### [Work order]
How many lines of the records below contain the word "Before"? Answer with the number alone.

### [Material for this task]
- - - -

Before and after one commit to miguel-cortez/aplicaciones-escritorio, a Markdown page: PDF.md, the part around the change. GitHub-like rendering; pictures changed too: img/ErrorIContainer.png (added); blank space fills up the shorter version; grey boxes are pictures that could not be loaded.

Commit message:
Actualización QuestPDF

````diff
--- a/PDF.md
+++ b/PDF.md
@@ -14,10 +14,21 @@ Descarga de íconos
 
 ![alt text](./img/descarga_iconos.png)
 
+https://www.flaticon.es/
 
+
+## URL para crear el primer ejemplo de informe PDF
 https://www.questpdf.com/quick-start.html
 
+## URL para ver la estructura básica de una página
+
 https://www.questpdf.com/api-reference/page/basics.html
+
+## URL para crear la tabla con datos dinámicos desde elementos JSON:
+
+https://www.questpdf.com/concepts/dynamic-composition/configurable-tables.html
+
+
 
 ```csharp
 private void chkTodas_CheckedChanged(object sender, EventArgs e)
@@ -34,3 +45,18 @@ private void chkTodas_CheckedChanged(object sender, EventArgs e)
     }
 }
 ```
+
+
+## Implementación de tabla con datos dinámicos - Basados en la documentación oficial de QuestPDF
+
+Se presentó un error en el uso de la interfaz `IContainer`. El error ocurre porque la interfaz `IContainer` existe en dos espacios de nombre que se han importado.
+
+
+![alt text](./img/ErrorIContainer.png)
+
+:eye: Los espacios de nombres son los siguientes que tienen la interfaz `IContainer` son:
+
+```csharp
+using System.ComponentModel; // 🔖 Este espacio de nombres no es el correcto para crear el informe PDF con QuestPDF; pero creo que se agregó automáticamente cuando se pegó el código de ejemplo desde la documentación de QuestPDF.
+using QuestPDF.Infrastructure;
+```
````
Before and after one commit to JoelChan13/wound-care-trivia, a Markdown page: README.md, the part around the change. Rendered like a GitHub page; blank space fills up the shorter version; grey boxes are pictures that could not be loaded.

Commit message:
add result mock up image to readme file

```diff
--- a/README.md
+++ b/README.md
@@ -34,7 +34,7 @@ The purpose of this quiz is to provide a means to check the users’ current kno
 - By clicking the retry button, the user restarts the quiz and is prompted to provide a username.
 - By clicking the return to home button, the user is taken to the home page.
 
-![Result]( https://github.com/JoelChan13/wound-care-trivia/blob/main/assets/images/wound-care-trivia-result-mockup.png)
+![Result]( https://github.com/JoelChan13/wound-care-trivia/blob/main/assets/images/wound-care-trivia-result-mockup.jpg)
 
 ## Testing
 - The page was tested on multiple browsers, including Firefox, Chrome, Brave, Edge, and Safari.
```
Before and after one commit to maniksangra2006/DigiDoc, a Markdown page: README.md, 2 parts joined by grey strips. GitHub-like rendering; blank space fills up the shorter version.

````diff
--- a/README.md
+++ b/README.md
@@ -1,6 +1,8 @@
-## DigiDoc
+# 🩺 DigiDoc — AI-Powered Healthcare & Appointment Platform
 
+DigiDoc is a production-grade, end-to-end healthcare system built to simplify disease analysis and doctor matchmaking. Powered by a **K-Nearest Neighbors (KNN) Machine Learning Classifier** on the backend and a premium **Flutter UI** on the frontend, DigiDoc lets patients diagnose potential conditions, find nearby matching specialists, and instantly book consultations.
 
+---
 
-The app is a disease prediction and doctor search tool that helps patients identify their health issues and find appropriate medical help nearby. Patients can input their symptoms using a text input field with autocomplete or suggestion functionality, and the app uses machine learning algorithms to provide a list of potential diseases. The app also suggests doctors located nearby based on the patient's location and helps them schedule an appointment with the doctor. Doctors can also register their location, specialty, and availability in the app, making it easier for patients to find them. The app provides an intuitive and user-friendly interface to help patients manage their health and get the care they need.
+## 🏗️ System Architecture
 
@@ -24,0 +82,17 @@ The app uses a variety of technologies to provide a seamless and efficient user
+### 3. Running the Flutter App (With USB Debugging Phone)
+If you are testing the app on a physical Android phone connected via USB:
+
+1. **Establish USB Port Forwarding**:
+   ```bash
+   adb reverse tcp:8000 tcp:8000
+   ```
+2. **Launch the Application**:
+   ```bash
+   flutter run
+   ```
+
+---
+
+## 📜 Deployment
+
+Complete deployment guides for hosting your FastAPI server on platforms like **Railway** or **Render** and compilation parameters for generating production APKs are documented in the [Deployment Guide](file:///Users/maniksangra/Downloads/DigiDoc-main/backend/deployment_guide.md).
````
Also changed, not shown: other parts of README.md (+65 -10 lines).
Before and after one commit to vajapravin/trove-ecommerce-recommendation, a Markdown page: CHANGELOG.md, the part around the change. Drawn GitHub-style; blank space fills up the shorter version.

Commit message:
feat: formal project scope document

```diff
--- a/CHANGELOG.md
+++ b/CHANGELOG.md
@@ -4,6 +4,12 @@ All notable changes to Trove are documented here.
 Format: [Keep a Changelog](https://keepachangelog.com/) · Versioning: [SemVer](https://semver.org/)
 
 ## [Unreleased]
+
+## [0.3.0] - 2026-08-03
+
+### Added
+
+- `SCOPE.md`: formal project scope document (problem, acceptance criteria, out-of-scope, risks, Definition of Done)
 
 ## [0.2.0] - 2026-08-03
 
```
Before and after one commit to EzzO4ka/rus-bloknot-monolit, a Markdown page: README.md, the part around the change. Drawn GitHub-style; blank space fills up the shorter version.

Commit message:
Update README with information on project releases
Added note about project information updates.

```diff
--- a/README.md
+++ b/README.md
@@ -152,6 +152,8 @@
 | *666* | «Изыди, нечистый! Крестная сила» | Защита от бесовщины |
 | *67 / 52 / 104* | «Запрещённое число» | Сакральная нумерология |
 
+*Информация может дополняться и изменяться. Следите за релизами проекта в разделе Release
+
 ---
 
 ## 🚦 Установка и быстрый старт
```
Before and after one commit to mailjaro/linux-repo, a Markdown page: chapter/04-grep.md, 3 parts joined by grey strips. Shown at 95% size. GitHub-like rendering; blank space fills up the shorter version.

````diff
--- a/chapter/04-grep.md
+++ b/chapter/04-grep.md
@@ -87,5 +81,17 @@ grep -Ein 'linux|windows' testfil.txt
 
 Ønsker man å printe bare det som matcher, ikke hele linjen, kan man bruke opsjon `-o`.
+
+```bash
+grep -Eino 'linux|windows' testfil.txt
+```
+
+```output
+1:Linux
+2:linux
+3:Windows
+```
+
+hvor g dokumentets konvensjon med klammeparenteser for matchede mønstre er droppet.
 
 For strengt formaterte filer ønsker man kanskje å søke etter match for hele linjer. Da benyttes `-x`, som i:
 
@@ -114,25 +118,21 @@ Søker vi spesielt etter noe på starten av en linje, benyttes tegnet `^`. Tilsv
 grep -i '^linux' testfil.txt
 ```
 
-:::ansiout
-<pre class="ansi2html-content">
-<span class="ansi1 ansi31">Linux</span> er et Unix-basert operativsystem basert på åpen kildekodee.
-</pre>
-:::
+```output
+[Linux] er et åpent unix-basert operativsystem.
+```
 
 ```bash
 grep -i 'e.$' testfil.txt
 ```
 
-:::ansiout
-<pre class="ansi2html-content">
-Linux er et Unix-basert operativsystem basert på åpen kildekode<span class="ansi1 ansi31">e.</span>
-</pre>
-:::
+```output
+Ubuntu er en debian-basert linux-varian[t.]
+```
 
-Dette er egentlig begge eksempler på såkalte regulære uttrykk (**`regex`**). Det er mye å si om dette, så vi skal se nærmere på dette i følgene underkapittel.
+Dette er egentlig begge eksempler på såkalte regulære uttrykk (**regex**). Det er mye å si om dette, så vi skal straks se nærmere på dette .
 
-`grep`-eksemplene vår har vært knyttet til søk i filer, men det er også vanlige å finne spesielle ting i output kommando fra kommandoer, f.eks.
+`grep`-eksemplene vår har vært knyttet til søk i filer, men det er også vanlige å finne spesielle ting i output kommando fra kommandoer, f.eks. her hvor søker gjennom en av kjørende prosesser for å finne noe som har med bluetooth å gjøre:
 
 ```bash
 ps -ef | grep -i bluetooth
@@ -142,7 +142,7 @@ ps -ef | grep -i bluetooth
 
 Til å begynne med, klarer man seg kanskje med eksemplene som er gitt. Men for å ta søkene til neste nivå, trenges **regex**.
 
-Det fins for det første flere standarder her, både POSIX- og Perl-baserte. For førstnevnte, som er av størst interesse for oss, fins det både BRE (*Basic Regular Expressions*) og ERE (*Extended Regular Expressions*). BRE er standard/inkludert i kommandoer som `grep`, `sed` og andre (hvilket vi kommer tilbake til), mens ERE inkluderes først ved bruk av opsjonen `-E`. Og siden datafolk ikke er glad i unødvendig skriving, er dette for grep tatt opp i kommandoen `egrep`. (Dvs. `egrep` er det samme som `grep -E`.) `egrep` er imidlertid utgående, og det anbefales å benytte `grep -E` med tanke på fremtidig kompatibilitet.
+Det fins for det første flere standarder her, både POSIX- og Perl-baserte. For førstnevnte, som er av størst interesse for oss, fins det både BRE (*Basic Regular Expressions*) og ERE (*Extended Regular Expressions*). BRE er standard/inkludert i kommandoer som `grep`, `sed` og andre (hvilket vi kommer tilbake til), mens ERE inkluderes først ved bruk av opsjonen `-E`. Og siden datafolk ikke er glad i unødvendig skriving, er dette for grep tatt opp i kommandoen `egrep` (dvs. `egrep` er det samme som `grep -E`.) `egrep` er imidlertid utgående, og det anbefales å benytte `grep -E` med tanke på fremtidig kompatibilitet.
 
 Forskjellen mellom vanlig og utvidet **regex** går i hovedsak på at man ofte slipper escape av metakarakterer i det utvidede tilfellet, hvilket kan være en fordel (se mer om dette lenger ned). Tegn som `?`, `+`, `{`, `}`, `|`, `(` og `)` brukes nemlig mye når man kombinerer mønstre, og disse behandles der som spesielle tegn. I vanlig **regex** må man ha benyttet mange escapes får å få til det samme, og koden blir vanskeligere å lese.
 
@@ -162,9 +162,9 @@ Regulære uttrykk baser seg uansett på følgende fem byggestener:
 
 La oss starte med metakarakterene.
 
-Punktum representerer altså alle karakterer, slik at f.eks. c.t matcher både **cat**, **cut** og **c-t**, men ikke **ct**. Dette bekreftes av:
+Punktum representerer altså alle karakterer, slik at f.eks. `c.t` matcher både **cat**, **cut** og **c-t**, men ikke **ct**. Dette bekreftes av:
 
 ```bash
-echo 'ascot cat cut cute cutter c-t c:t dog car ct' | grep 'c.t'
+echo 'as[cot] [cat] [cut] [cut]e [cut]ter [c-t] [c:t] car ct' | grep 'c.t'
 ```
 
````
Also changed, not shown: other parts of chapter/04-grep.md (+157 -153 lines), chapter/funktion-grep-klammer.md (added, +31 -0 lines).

- - - -

### [Task output]
6